The Bible does not explicitly forbid interracial marriage. However, there are some passages in the Old Testament that have been historically interpreted in ways that were used to justify racial segregation and discrimination, but it's important to understand these passages in their historical context. One commonly cited passage is from the Old Testament:
Numbers 12:1 (NIV): "Miriam and Aaron began to talk against Moses because of his Cushite wife, for he had married a Cushite."
In this verse, Miriam and Aaron, siblings of Moses, expressed disapproval of his marriage to a Cushite woman. Cush was an ancient region in Africa. Some have used this passage to argue against interracial marriage, suggesting that God disapproved of it. However, the context of this passage is not necessarily about race but about Miriam and Aaron's jealousy and opposition to Moses' leadership.
Furthermore, in the New Testament, there is a verse that emphasizes unity in Christ, irrespective of ethnicity or race:

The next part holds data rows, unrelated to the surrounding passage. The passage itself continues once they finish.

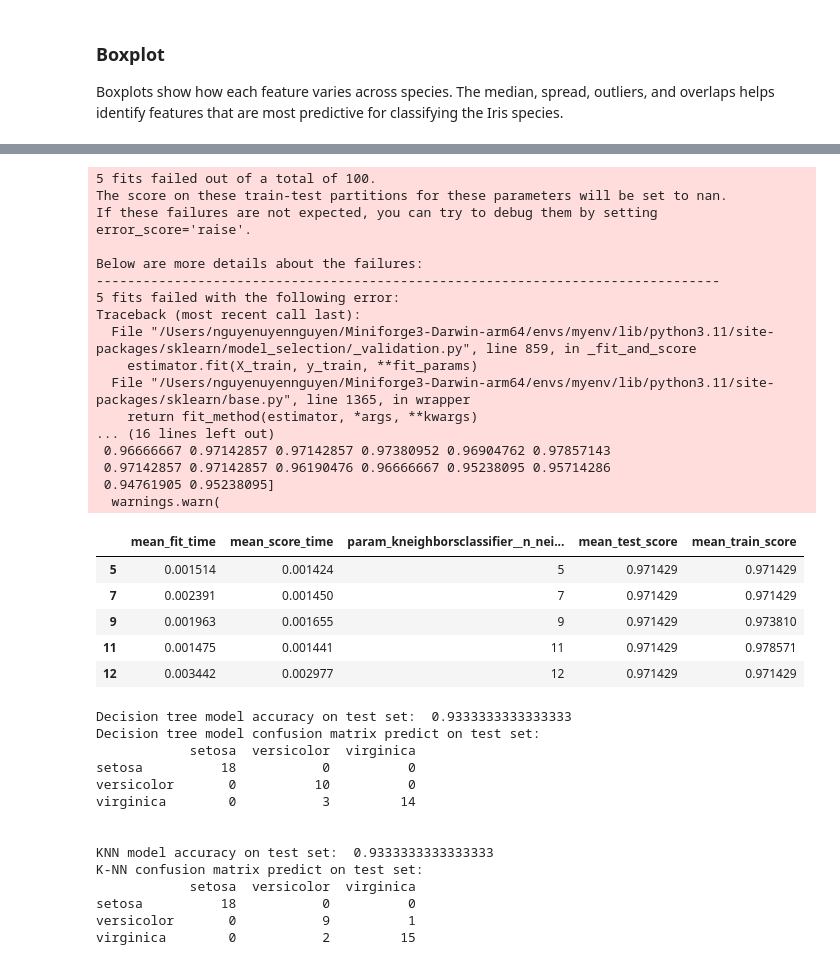
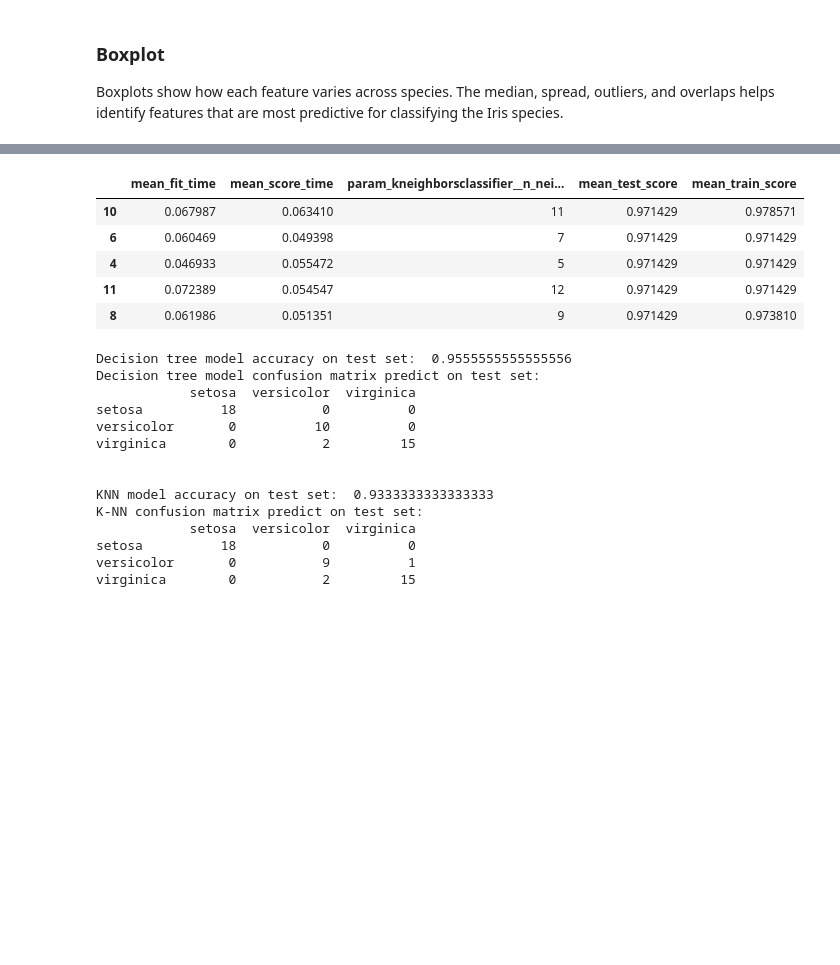
Before and after one commit to tiffchu/group28, a Jupyter notebook: iris_predictor_report.ipynb, the cells around one changed output, grey strips where cells are left out. Saved outputs shown, nothing was run; the diff lists cells and outputs as text; code cells hidden in the pictures; blank space fills up the shorter version.

```diff
--- a/iris_predictor_report.ipynb
+++ b/iris_predictor_report.ipynb
@@ -267,5 +265,4 @@ note: all tables and figure should have a figure/table number and a legend
 # %%
-# TODO -> use decision tree or whatever classifier. Might also want a pipeline for scaling etc
 
 from sklearn.model_selection import train_test_split
 from sklearn.preprocessing import StandardScaler
@@ -288,7 +285,7 @@ scaling = StandardScaler()
 #Decision Tree
 
 param_grid = {
-    "decisiontreeclassifier__max_depth": range(0,20)
+    "decisiontreeclassifier__max_depth": range(1,20)
     }
 
 pipe = make_pipeline(scaling, DecisionTreeClassifier())
@@ -326,48 +306,30 @@ Traceback (most recent call last):
 # %%
 #K-NN classifer
 
 param_grid = {
-    "n_neighbors": range(0,20),
+    "n_neighbors": range(1,20),
     }
 
 param_grid = {
-    "kneighborsclassifier__n_neighbors": range(0,20)
+    "kneighborsclassifier__n_neighbors": range(1,20)
     }
 
 pipe = make_pipeline(scaling, KNeighborsClassifier())
 knn_random_search = RandomizedSearchCV(
             pipe, param_distributions=param_grid, n_jobs=-1, n_iter=50, cv=5, return_train_score=True, random_state=123
     )
 
 knn_random_search.fit(X_train, y_train)
 pd.DataFrame(knn_random_search.cv_results_)[['mean_fit_time', 'mean_score_time', 'param_kneighborsclassifier__n_neighbors',
                                                          'mean_test_score', 'mean_train_score']].sort_values('mean_test_score', ascending = False).head()
 # %% [output]
-5 fits failed out of a total of 100.
-The score on these train-test partitions for these parameters will be set to nan.
-If these failures are not expected, you can try to debug them by setting error_score='raise'.
-
-Below are more details about the failures:
---------------------------------------------------------------------------------
-5 fits failed with the following error:
-Traceback (most recent call last):
-  File "/Users/nguyenuyennguyen/Miniforge3-Darwin-arm64/envs/myenv/lib/python3.11/site-packages/sklearn/model_selection/_validation.py", line 859, in _fit_and_score
-    estimator.fit(X_train, y_train, **fit_params)
-  File "/Users/nguyenuyennguyen/Miniforge3-Darwin-arm64/envs/myenv/lib/python3.11/site-packages/sklearn/base.py", line 1365, in wrapper
-    return fit_method(estimator, *args, **kwargs)
-... (16 lines left out)
- 0.96666667 0.97142857 0.97142857 0.97380952 0.96904762 0.97857143
- 0.97142857 0.97142857 0.96190476 0.96666667 0.95238095 0.95714286
- 0.94761905 0.95238095]
-  warnings.warn(
 |  | mean_fit_time | mean_score_time | param_kneighborsclassifier__n_nei... | mean_test_score | mean_train_score |
-| 5 | 0.001514 | 0.001424 | 5 | 0.971429 | 0.971429 |
-| 7 | 0.002391 | 0.001450 | 7 | 0.971429 | 0.971429 |
-| 9 | 0.001963 | 0.001655 | 9 | 0.971429 | 0.973810 |
-| 11 | 0.001475 | 0.001441 | 11 | 0.971429 | 0.978571 |
-| 12 | 0.003442 | 0.002977 | 12 | 0.971429 | 0.971429 |
+| 10 | 0.067987 | 0.063410 | 11 | 0.971429 | 0.978571 |
+| 6 | 0.060469 | 0.049398 | 7 | 0.971429 | 0.971429 |
+| 4 | 0.046933 | 0.055472 | 5 | 0.971429 | 0.971429 |
+| 11 | 0.072389 | 0.054547 | 12 | 0.971429 | 0.971429 |
+| 8 | 0.061986 | 0.051351 | 9 | 0.971429 | 0.973810 |
 # %%
-# TODO -> creates a visualization of the result of the analysis
 decision_tree = ds_random_search.best_estimator_
 knn = knn_random_search.best_estimator_
 
@@ -395,12 +357,12 @@ cm_knn = pd.DataFrame(
 print("K-NN confusion matrix predict on test set:")
 print(cm_knn)
 # %% [output]
-Decision tree model accuracy on test set:  0.9333333333333333
+Decision tree model accuracy on test set:  0.9555555555555556
 Decision tree model confusion matrix predict on test set:
             setosa  versicolor  virginica
 setosa          18           0          0
 versicolor       0          10          0
-virginica        0           3         14
+virginica        0           2         15
 
 
 KNN model accuracy on test set:  0.9333333333333333
```
Also changed, not shown: parts of 5 cells of this notebook, 1 other file.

Galatians 3:28 (NIV): "There is neither Jew nor Gentile, neither slave nor free, nor is there male and female, for you are all one in Christ Jesus."
This verse underscores the idea that in Christ, all believers are considered one, regardless of their ethnic or racial background.
It's important to note that interpretations of biblical passages can vary among different Christian denominations and theologians. Many modern Christians do not see the Bible as prohibiting interracial marriage and emphasize the principles of love, unity, and equality found throughout the Scriptures. Ultimately, whether or not to marry someone of a different race should be a matter of personal choice and not solely based on interpretations of specific biblical passages.